Before-and-after change data

*****

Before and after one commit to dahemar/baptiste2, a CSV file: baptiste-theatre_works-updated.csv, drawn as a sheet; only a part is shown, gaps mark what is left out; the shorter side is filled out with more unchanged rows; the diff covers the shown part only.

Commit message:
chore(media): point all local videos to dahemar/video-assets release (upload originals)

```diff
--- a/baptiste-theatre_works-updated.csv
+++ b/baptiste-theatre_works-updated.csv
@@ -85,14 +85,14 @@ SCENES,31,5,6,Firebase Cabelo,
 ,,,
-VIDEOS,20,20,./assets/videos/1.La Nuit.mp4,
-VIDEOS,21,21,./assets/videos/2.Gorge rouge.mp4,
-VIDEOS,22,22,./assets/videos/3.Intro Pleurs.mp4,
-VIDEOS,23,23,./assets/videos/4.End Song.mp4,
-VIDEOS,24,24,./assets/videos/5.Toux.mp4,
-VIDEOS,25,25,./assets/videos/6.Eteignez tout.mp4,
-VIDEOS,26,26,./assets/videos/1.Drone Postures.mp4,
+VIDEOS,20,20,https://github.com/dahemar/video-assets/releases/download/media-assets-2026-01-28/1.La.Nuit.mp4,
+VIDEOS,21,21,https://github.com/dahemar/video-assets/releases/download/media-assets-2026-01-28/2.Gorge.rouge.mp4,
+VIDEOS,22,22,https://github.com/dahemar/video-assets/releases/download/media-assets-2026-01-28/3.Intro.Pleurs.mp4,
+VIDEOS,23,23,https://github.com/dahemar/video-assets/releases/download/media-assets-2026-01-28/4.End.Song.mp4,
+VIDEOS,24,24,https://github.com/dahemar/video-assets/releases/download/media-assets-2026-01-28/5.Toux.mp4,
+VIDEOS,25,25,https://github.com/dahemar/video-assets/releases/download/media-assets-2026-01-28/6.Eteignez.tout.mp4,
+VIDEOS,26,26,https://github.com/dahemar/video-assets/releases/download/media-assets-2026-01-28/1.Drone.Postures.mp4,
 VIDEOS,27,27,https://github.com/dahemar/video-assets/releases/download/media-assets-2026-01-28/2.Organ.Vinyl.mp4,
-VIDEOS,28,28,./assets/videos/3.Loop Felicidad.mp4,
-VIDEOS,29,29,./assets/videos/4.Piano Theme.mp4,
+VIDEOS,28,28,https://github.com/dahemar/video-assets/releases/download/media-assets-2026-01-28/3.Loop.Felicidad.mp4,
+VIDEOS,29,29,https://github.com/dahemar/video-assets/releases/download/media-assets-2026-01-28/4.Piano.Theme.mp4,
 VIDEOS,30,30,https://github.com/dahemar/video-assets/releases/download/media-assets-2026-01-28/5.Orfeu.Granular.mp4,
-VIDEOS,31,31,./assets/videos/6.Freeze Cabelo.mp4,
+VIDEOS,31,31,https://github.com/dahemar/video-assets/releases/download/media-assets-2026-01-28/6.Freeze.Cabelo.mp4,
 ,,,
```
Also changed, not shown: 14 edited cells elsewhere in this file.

*****

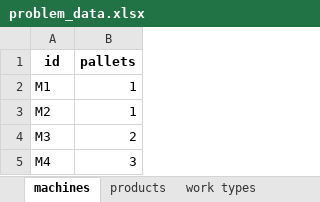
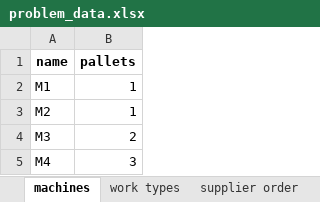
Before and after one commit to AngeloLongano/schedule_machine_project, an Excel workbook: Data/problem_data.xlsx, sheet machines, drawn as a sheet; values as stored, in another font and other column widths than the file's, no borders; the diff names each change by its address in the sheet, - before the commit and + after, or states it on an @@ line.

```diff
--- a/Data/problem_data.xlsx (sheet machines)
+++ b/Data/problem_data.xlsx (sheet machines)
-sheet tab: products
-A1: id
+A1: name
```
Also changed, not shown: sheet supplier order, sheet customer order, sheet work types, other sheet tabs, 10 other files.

*****

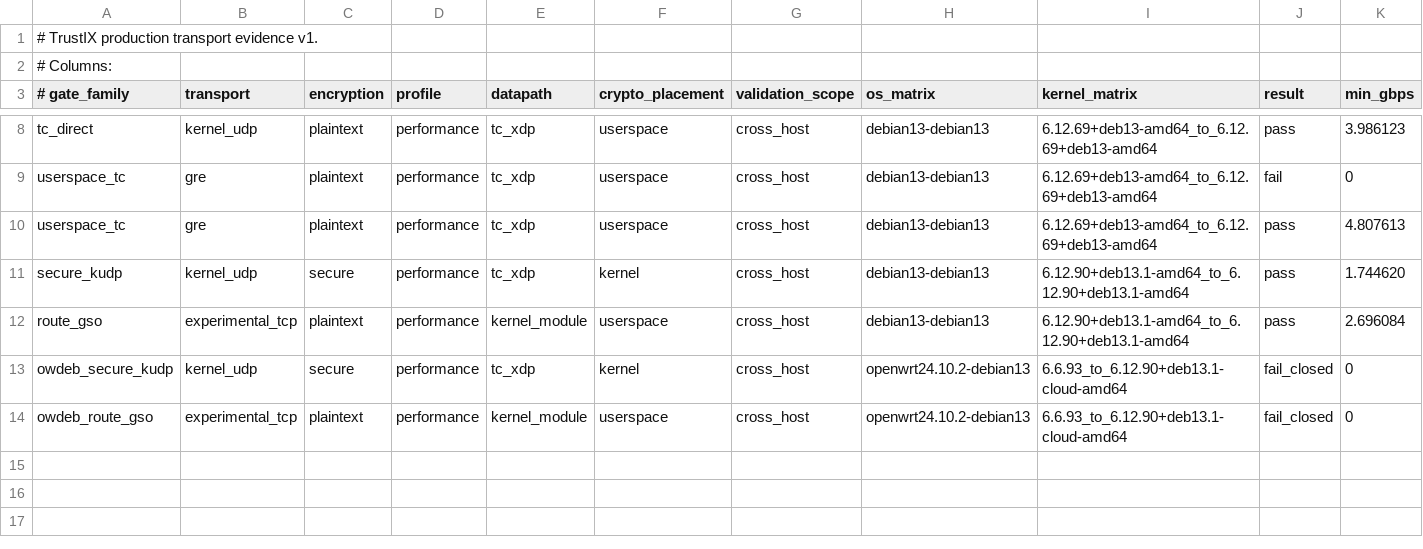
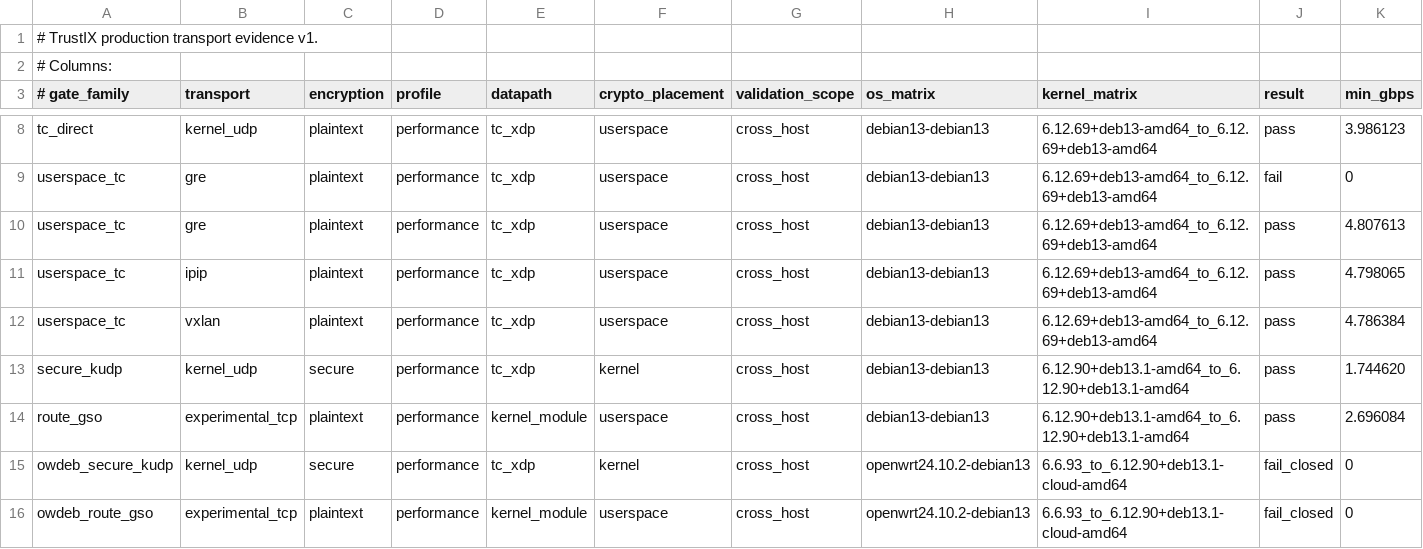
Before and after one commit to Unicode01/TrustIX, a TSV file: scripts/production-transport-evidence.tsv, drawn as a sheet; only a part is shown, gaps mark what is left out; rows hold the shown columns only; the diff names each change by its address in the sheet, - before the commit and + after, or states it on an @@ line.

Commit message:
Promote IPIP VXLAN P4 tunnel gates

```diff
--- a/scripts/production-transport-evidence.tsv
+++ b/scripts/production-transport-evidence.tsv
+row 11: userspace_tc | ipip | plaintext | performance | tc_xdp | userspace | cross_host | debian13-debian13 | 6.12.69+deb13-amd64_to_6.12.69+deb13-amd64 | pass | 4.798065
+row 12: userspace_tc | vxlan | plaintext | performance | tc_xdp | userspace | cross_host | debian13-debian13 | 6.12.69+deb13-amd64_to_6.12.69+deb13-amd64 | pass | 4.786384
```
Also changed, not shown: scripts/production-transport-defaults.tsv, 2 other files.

*****

For this exercise, find all lines in the records containing the word "baptiste" and copy them.

Solution below →
Before and after one commit to dahemar/baptiste2, a CSV file: baptiste-theatre_works-updated.csv, drawn as a sheet; only a part is shown, gaps mark what is left out; the shorter side is filled out with more unchanged rows; the diff covers the shown part only.
--- a/baptiste-theatre_works-updated.csv
+++ b/baptiste-theatre_works-updated.csv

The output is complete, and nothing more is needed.